[Dataset entries Boundary: Start]

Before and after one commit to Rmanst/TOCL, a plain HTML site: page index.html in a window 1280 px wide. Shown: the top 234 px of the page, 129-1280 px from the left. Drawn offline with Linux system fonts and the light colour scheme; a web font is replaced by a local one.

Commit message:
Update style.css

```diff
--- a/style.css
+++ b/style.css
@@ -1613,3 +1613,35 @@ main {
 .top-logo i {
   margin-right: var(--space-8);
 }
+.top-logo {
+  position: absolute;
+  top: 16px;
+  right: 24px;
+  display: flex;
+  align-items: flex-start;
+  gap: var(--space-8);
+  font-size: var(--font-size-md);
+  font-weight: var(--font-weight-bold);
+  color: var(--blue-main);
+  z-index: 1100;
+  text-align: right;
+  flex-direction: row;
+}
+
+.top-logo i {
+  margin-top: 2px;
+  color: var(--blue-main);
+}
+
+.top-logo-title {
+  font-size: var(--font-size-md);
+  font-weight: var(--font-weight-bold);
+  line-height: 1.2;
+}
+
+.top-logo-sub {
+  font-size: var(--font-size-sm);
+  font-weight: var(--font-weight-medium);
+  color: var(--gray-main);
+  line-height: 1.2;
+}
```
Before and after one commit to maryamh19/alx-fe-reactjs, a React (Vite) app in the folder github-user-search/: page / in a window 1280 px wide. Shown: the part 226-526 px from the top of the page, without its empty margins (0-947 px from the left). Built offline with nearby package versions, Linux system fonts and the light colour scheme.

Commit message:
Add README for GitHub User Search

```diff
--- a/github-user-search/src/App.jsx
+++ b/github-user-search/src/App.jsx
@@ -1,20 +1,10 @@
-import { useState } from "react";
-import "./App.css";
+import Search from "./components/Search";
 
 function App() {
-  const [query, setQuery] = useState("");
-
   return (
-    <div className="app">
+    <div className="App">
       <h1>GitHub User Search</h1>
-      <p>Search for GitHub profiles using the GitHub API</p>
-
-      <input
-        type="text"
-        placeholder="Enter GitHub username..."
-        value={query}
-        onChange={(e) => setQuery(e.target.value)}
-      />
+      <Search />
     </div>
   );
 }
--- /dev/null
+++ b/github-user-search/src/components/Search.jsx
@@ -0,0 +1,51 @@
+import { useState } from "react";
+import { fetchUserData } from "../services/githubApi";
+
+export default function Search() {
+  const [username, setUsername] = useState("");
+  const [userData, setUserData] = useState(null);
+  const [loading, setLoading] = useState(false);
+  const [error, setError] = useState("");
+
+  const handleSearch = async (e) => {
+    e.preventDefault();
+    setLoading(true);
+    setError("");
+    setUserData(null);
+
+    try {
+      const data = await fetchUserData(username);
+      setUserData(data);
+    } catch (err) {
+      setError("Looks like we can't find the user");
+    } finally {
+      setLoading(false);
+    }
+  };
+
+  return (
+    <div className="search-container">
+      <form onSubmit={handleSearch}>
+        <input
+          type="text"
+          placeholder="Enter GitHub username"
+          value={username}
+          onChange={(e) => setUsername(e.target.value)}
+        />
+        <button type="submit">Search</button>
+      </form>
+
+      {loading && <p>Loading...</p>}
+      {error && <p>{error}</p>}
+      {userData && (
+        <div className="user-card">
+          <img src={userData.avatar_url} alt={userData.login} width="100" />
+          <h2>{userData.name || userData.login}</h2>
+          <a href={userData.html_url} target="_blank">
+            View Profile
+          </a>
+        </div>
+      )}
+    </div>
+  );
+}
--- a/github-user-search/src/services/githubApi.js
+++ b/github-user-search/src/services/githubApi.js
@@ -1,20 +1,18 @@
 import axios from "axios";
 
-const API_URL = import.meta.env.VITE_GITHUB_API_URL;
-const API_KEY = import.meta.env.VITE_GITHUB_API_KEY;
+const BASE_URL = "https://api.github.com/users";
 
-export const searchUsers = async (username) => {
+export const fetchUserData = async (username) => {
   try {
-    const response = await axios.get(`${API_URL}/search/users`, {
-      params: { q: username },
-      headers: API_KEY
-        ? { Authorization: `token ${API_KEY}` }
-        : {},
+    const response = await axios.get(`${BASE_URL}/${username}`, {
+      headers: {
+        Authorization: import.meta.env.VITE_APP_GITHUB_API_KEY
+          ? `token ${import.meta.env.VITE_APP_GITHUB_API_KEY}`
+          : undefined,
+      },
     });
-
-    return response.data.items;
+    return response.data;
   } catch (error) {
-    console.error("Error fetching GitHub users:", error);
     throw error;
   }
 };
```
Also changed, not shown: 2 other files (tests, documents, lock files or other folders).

[Dataset entries Boundary: End]

Your goal »
Provide all the records again, word for word.

Exercise answer »
Before and after one commit to Rmanst/TOCL, a plain HTML site: page index.html in a window 1280 px wide. Shown: the top 234 px of the page, 129-1280 px from the left. Drawn offline with Linux system fonts and the light colour scheme; a web font is replaced by a local one.

Commit message:
Update style.css

```diff
--- a/style.css
+++ b/style.css
@@ -1613,3 +1613,35 @@ main {
 .top-logo i {
   margin-right: var(--space-8);
 }
+.top-logo {
+  position: absolute;
+  top: 16px;
+  right: 24px;
+  display: flex;
+  align-items: flex-start;
+  gap: var(--space-8);
+  font-size: var(--font-size-md);
+  font-weight: var(--font-weight-bold);
+  color: var(--blue-main);
+  z-index: 1100;
+  text-align: right;
+  flex-direction: row;
+}
+
+.top-logo i {
+  margin-top: 2px;
+  color: var(--blue-main);
+}
+
+.top-logo-title {
+  font-size: var(--font-size-md);
+  font-weight: var(--font-weight-bold);
+  line-height: 1.2;
+}
+
+.top-logo-sub {
+  font-size: var(--font-size-sm);
+  font-weight: var(--font-weight-medium);
+  color: var(--gray-main);
+  line-height: 1.2;
+}
```
Before and after one commit to maryamh19/alx-fe-reactjs, a React (Vite) app in the folder github-user-search/: page / in a window 1280 px wide. Shown: the part 226-526 px from the top of the page, without its empty margins (0-947 px from the left). Built offline with nearby package versions, Linux system fonts and the light colour scheme.

Commit message:
Add README for GitHub User Search

```diff
--- a/github-user-search/src/App.jsx
+++ b/github-user-search/src/App.jsx
@@ -1,20 +1,10 @@
-import { useState } from "react";
-import "./App.css";
+import Search from "./components/Search";
 
 function App() {
-  const [query, setQuery] = useState("");
-
   return (
-    <div className="app">
+    <div className="App">
       <h1>GitHub User Search</h1>
-      <p>Search for GitHub profiles using the GitHub API</p>
-
-      <input
-        type="text"
-        placeholder="Enter GitHub username..."
-        value={query}
-        onChange={(e) => setQuery(e.target.value)}
-      />
+      <Search />
     </div>
   );
 }
--- /dev/null
+++ b/github-user-search/src/components/Search.jsx
@@ -0,0 +1,51 @@
+import { useState } from "react";
+import { fetchUserData } from "../services/githubApi";
+
+export default function Search() {
+  const [username, setUsername] = useState("");
+  const [userData, setUserData] = useState(null);
+  const [loading, setLoading] = useState(false);
+  const [error, setError] = useState("");
+
+  const handleSearch = async (e) => {
+    e.preventDefault();
+    setLoading(true);
+    setError("");
+    setUserData(null);
+
+    try {
+      const data = await fetchUserData(username);
+      setUserData(data);
+    } catch (err) {
+      setError("Looks like we can't find the user");
+    } finally {
+      setLoading(false);
+    }
+  };
+
+  return (
+    <div className="search-container">
+      <form onSubmit={handleSearch}>
+        <input
+          type="text"
+          placeholder="Enter GitHub username"
+          value={username}
+          onChange={(e) => setUsername(e.target.value)}
+        />
+        <button type="submit">Search</button>
+      </form>
+
+      {loading && <p>Loading...</p>}
+      {error && <p>{error}</p>}
+      {userData && (
+        <div className="user-card">
+          <img src={userData.avatar_url} alt={userData.login} width="100" />
+          <h2>{userData.name || userData.login}</h2>
+          <a href={userData.html_url} target="_blank">
+            View Profile
+          </a>
+        </div>
+      )}
+    </div>
+  );
+}
--- a/github-user-search/src/services/githubApi.js
+++ b/github-user-search/src/services/githubApi.js
@@ -1,20 +1,18 @@
 import axios from "axios";
 
-const API_URL = import.meta.env.VITE_GITHUB_API_URL;
-const API_KEY = import.meta.env.VITE_GITHUB_API_KEY;
+const BASE_URL = "https://api.github.com/users";
 
-export const searchUsers = async (username) => {
+export const fetchUserData = async (username) => {
   try {
-    const response = await axios.get(`${API_URL}/search/users`, {
-      params: { q: username },
-      headers: API_KEY
-        ? { Authorization: `token ${API_KEY}` }
-        : {},
+    const response = await axios.get(`${BASE_URL}/${username}`, {
+      headers: {
+        Authorization: import.meta.env.VITE_APP_GITHUB_API_KEY
+          ? `token ${import.meta.env.VITE_APP_GITHUB_API_KEY}`
+          : undefined,
+      },
     });
-
-    return response.data.items;
+    return response.data;
   } catch (error) {
-    console.error("Error fetching GitHub users:", error);
     throw error;
   }
 };
```
Also changed, not shown: 2 other files (tests, documents, lock files or other folders).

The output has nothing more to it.